You haven't worked outside the home for months, or more likely, years. You know you've got some skills, but you worry that the ones that might appeal to an employer are buried beneath years of dirty dishes. You've checked the classifieds, but they all ask for experience and references. You don't have much of either. You aren't sure how employers will feel about the big gap in your résumé, and you aren't even sure you want to work in the same type of job as the one you left, anyway.
If you're considering returning to work sometime in the future, here are some strategies to consider (and here and here are some more to check out):
- Figure out what you really want to do, what you're good at, and what kind of education and experience you have. If you're not sure what you want to do, your nearest LDS Employment Center is a good place to start. There are also some great books and community resources out there to help you figure out where your passion lies (I recommend What Color Is Your Parachute?).
- Make connections. Tell everyone you know, both in person and through social media, that you're looking for work in a specific field. An acquaintance may not know of a job opening, but he or she might know someone who does.
- Volunteer strategically. Find a volunteer position that's related to the position you want. This will increase and update your skills, provide you a bigger network of people in the field, allow you to serve others, and could eventually translate into a paid position. Volunteering is especially helpful if you're not ready to commit to a job yet--volunteer positions generally require less time than paid ones.
- Invest in yourself. Going back to school can pay off later on. You might find a program with evening or online classes (check your school's website), and you might even find financial assistance if you look carefully. U.S. citizens and permanent residents may be eligible for Pell grants--there is no age limitation on these grants, and they don't have to be repaid. Many colleges and universities offer a range of scholarships, so check to see which ones you qualify for.
- Attend seminars, job fairs, and other events for your prospective industry. Is there a group in your area for people who are looking for work? Does your alumni association have groups close by or online? Read up on the latest developments, both for your industry and for the specific company you want to work for before you interview.
- Don't limit yourself. Don't discredit or downplay your abilities, your education, or your time at home.
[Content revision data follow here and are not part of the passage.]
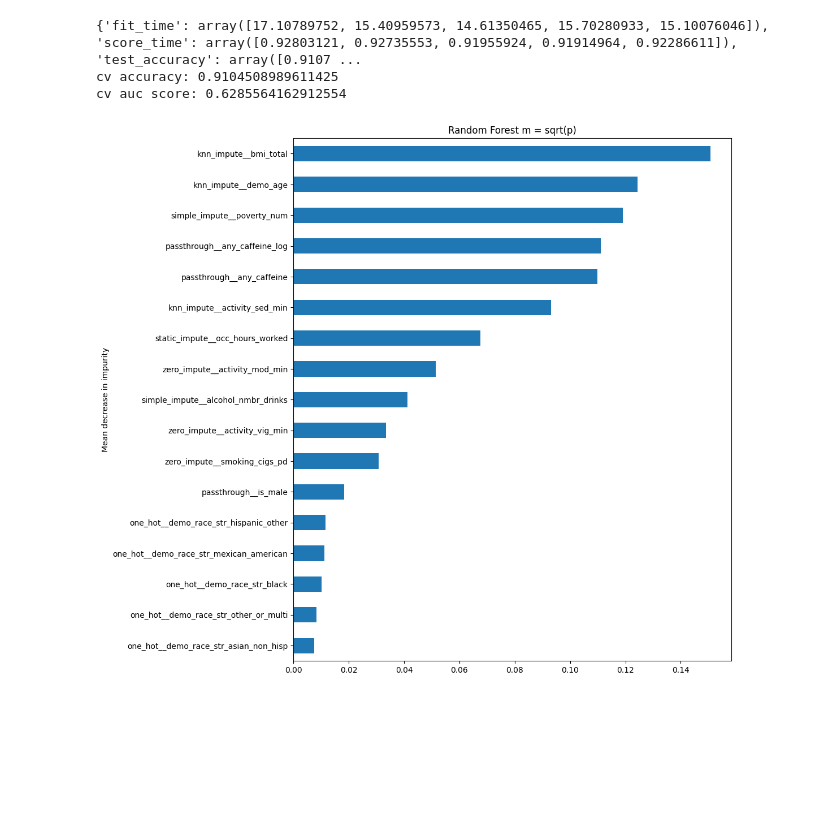
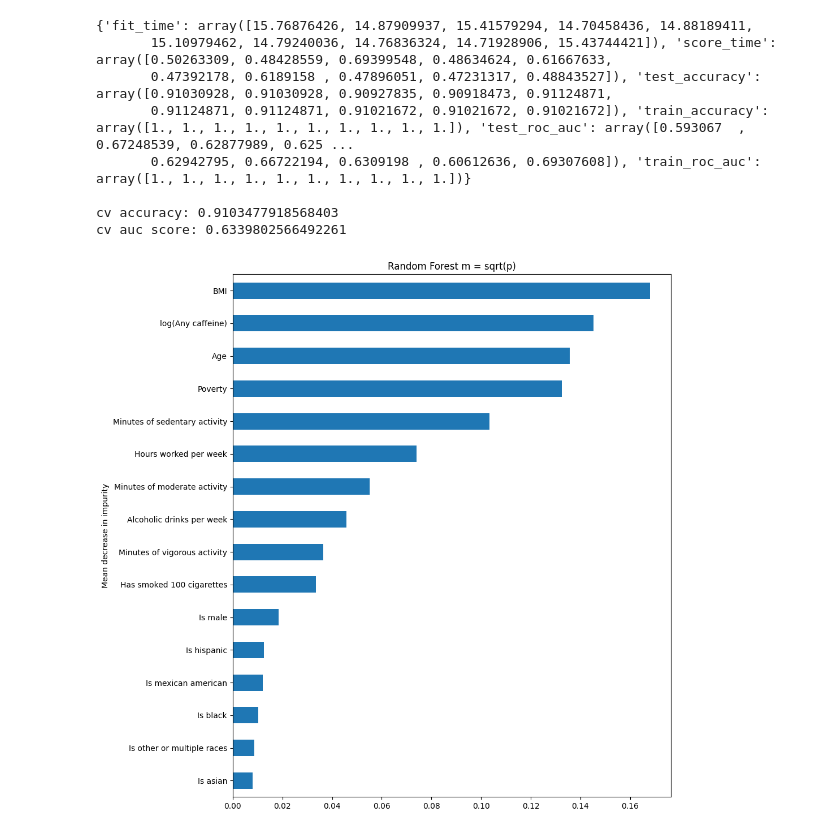
Before and after one commit to mcanearm/YGTBKM, a Jupyter notebook: paper/models/RF.ipynb, the cells around one changed output. Drawn from its saved outputs; the diff is of its cells as text; code cells hidden in the pictures; blank space fills up the shorter version.

Commit message:
Updated RF script, please check the varaible names and descriptions.

```diff
--- a/paper/models/RF.ipynb
+++ b/paper/models/RF.ipynb
@@ -52,39 +39,69 @@ train_data_X = df.loc[:,[
         "zero_impute__activity_mod_min",
         "zero_impute__smoking_cigs_pd",
         "static_impute__occ_hours_worked",
-        "passthrough__any_caffeine",
+        #"passthrough__any_caffeine",
         "passthrough__is_male",
         "passthrough__any_caffeine_log",
         "one_hot__demo_race_str_asian_non_hisp",
         "one_hot__demo_race_str_black",
         "one_hot__demo_race_str_hispanic_other",
         "one_hot__demo_race_str_mexican_american",
         "one_hot__demo_race_str_other_or_multi",
         "kidney_had_stones",
         #"kidney_passed_stone",
         #"kidney_weak_failing"
     ]
 ]
+
+column_map = {
+        "knn_impute__bmi_total":"BMI",
+        "knn_impute__demo_age":"Age",
+        "knn_impute__activity_sed_min":"Minutes of sedentary activity",
+        "simple_impute__alcohol_nmbr_drinks":"Alcoholic drinks per week",
+        "simple_impute__poverty_num":"Poverty",
+        "zero_impute__activity_vig_min":"Minutes of vigorous activity",
+        "zero_impute__activity_mod_min":"Minutes of moderate activity",
+        "zero_impute__smoking_cigs_pd":"Has smoked 100 cigarettes",
+        "static_impute__occ_hours_worked":"Hours worked per week",
+        #"passthrough__any_caffeine",
+        "passthrough__is_male":"Is male",
+        "passthrough__any_caffeine_log":"log(Any caffeine)",
+        "one_hot__demo_race_str_asian_non_hisp":"Is asian",
+        "one_hot__demo_race_str_black":"Is black",
+        "one_hot__demo_race_str_hispanic_other":"Is hispanic",
+        "one_hot__demo_race_str_mexican_american":"Is mexican american",
+        "one_hot__demo_race_str_other_or_multi":"Is other or multiple races",
+        "kidney_had_stones":"kidney_had_stones",
+}
+
+train_data_X = train_data_X.rename(column_map, axis=1)
 train_data_Y = train_data_X.pop("kidney_had_stones")
 
-#print(train_data_X.isna())
-cv_data = cross_validate(rfc, train_data_X, train_data_Y, cv=5, scoring=['accuracy', 'roc_auc'], return_train_score=True)
+
+cv_data = cross_validate(rfc, train_data_X, train_data_Y, cv=10, scoring=['accuracy', 'roc_auc'], return_train_score=True)
+
 print(cv_data)
+print("")
 print("cv accuracy: " + str(np.mean(cv_data["test_accuracy"])))
 print("cv auc score: " + str(np.mean(cv_data["test_roc_auc"])))
 
 rfc.fit(train_data_X, train_data_Y)
 
 importances = rfc.feature_importances_
-forest_importances = pd.Series(importances, index= rfc.feature_names_in_)
+forest_importances = pd.Series(importances, index = rfc.feature_names_in_)
 
 plt.figure(figsize=(10,12))
 forest_importances.sort_values(ascending = True).plot.barh()
 plt.title("Random Forest m = sqrt(p)")
 plt.ylabel("Mean decrease in impurity")
 plt.show()
 # %% [output]
-{'fit_time': array([17.10789752, 15.40959573, 14.61350465, 15.70280933, 15.10076046]), 'score_time': array([0.92803121, 0.92735553, 0.91955924, 0.91914964, 0.92286611]), 'test_accuracy': array([0.9107 ...
-cv accuracy: 0.9104508989611425
-cv auc score: 0.6285564162912554
+{'fit_time': array([15.76876426, 14.87909937, 15.41579294, 14.70458436, 14.88189411,
+       15.10979462, 14.79240036, 14.76836324, 14.71928906, 15.43744421]), 'score_time': array([0.50263309, 0.48428559, 0.69399548, 0.48634624, 0.61667633,
+       0.47392178, 0.6189158 , 0.47896051, 0.47231317, 0.48843527]), 'test_accuracy': array([0.91030928, 0.91030928, 0.90927835, 0.90918473, 0.91124871,
+       0.91124871, 0.91124871, 0.91021672, 0.91021672, 0.91021672]), 'train_accuracy': array([1., 1., 1., 1., 1., 1., 1., 1., 1., 1.]), 'test_roc_auc': array([0.593067  , 0.67248539, 0.62877989, 0.625 ...
+       0.62942795, 0.66722194, 0.6309198 , 0.60612636, 0.69307608]), 'train_roc_auc': array([1., 1., 1., 1., 1., 1., 1., 1., 1., 1.])}
+
+cv accuracy: 0.9103477918568403
+cv auc score: 0.6339802566492261
-[figure, old version]
+[figure, new version]
```
Also changed, not shown: parts of 2 cells of this notebook.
Even if your decisions have not given you direct experience relevant to the job you want, they have given you valuable skills and helped your personal development. Think carefully about what you've learned from your schooling, paid work, volunteer work, church work, and parenting, and how those skills could apply to a work setting. Be sure to phrase them in businesslike terms. And be open to paths you may not have considered, such as starting a business when you've always been an employee or vice-versa.
- Get inspired by other people's success stories.